A sensitive method for the detection of cholera toxin (CT) using an electrochemical immunosensor with liposomic magnification followed by adsorptive square-wave stripping voltammetry is described. Potassium ferrocyanide-encapsulated and ganglioside (GM1)-functionalized liposomes act as highly specific recognition labels for the amplified detection of cholera toxin. The sensing interface consists of monoclonal antibody against the B subunit of CT that is linked to poly(3,4-ethylenedioxythiophene) coated on Nafion-supported multiwalled carbon nanotube caste film on a glassy carbon electrode. The CT is detected by a "sandwich-type" assay on the electronic transducers, where the toxin is first bound to the anti-CT antibody and then to the GM1-functionalized liposome. The potassium ferrocyanide molecules are released from the bounded liposomes on the electrode by lyses with methanolic solution of Triton X-100. The released electroactive marker is measured by adsorptive square-wave stripping voltammetry. The sandwich assay provides the amplification route for the detection of the CT present in ultratrace levels.
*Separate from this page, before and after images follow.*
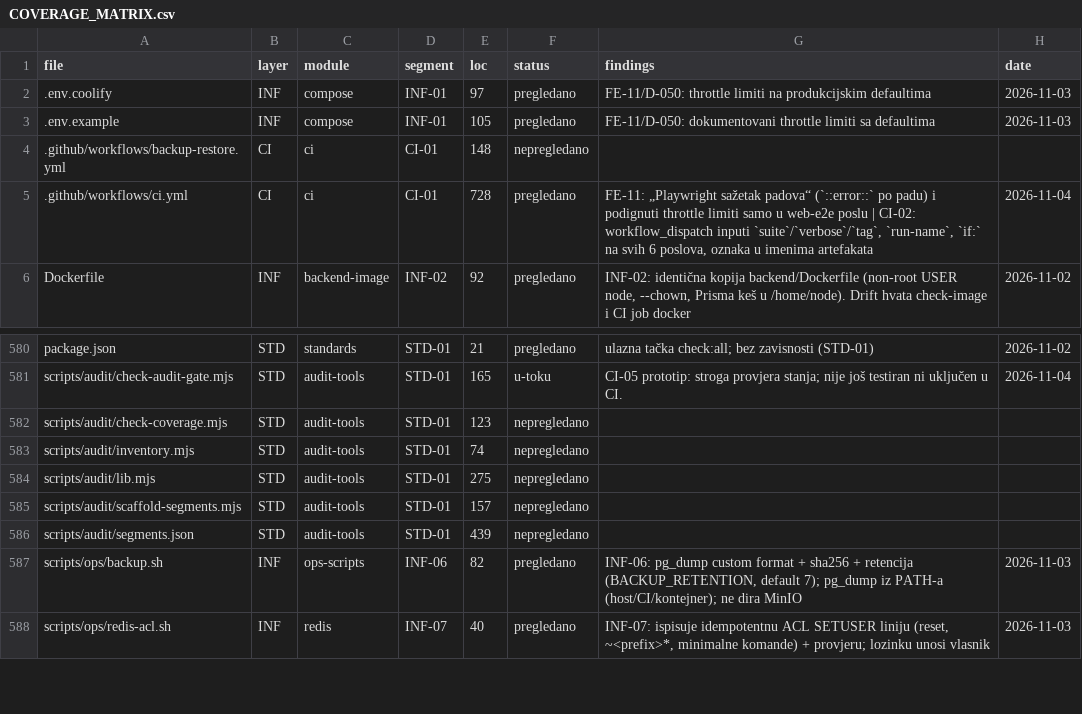
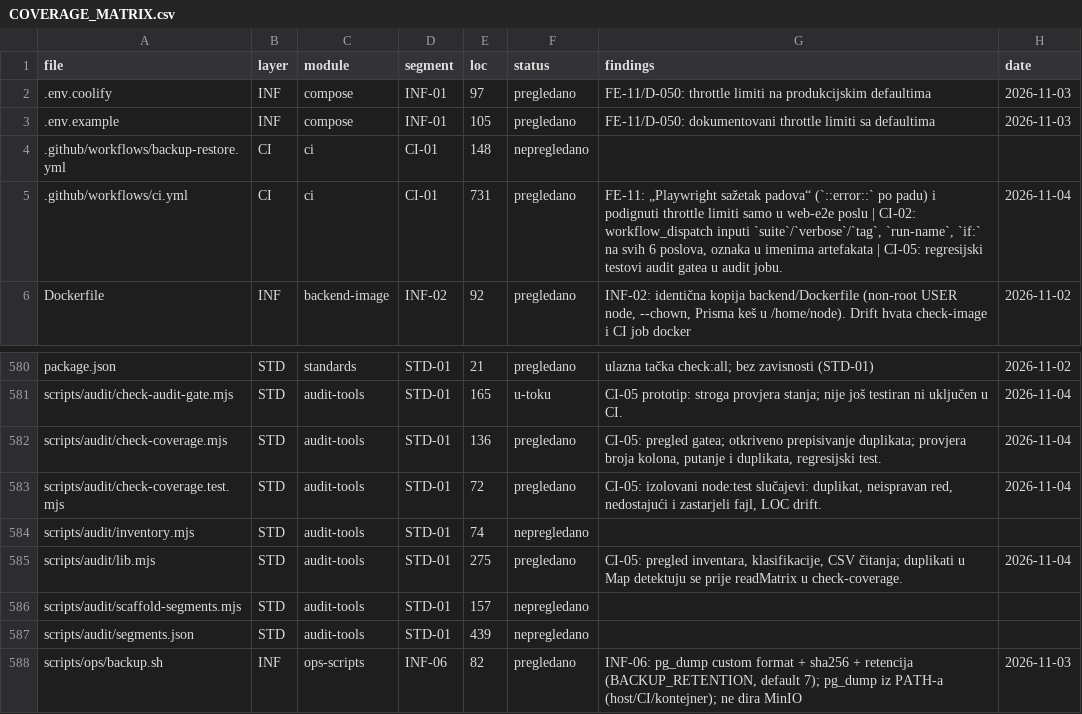
Before and after one commit to mudzy992/gradix, a CSV file: AUDIT/COVERAGE_MATRIX.csv, drawn as a sheet; only a part is shown, gaps mark what is left out; the shorter side is filled out with more unchanged rows.

Commit message:
fix(audit): otkrij duplikate matrice i testiraj gate
Co-authored-by: arena-agent <297053741+arena-agent@users.noreply.github.com>

```diff
--- a/AUDIT/COVERAGE_MATRIX.csv
+++ b/AUDIT/COVERAGE_MATRIX.csv
@@ -4,3 +4,3 @@ file,layer,module,segment,loc,status,findings,date
 .github/workflows/backup-restore.yml,CI,ci,CI-01,148,nepregledano,,
-.github/workflows/ci.yml,CI,ci,CI-01,728,pregledano,"FE-11: „Playwright sažetak padova“ (`::error::` po padu) i podignuti throttle limiti samo u web-e2e poslu | CI-02: workflow_dispatch inputi `suite`/`verbose`/`tag`, `run-name`, `if:` na svih 6 poslova, oznaka u imenima artefakata",2026-11-04
+.github/workflows/ci.yml,CI,ci,CI-01,731,pregledano,"FE-11: „Playwright sažetak padova“ (`::error::` po padu) i podignuti throttle limiti samo u web-e2e poslu | CI-02: workflow_dispatch inputi `suite`/`verbose`/`tag`, `run-name`, `if:` na svih 6 poslova, oznaka u imenima artefakata | CI-05: regresijski testovi audit gatea u audit jobu.",2026-11-04
 Dockerfile,INF,backend-image,INF-02,92,pregledano,"INF-02: identična kopija backend/Dockerfile (non-root USER node, --chown, Prisma keš u /home/node). Drift hvata check-image i CI job docker",2026-11-02
@@ -581,5 +581,6 @@ package.json,STD,standards,STD-01,21,pregledano,ulazna tačka check:all; bez zav
 scripts/audit/check-audit-gate.mjs,STD,audit-tools,STD-01,165,u-toku,CI-05 prototip: stroga provjera stanja; nije još testiran ni uključen u CI.,2026-11-04
-scripts/audit/check-coverage.mjs,STD,audit-tools,STD-01,123,nepregledano,,
+scripts/audit/check-coverage.mjs,STD,audit-tools,STD-01,136,pregledano,"CI-05: pregled gatea; otkriveno prepisivanje duplikata; provjera broja kolona, putanje i duplikata, regresijski test.",2026-11-04
+scripts/audit/check-coverage.test.mjs,STD,audit-tools,STD-01,72,pregledano,"CI-05: izolovani node:test slučajevi: duplikat, neispravan red, nedostajući i zastarjeli fajl, LOC drift.",2026-11-04
 scripts/audit/inventory.mjs,STD,audit-tools,STD-01,74,nepregledano,,
-scripts/audit/lib.mjs,STD,audit-tools,STD-01,275,nepregledano,,
+scripts/audit/lib.mjs,STD,audit-tools,STD-01,275,pregledano,"CI-05: pregled inventara, klasifikacije, CSV čitanja; duplikati u Map detektuju se prije readMatrix u check-coverage.",2026-11-04
 scripts/audit/scaffold-segments.mjs,STD,audit-tools,STD-01,157,nepregledano,,
```
Also changed, not shown: 7 other files.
The calibration curve for CT had a linear range of 10(-14)-10(-7)g mL(-1). The detection limit of this immunosensor was 10(-16) g of cholera toxin (equivalent to 100 microL of 10(-15) g mL(-1)).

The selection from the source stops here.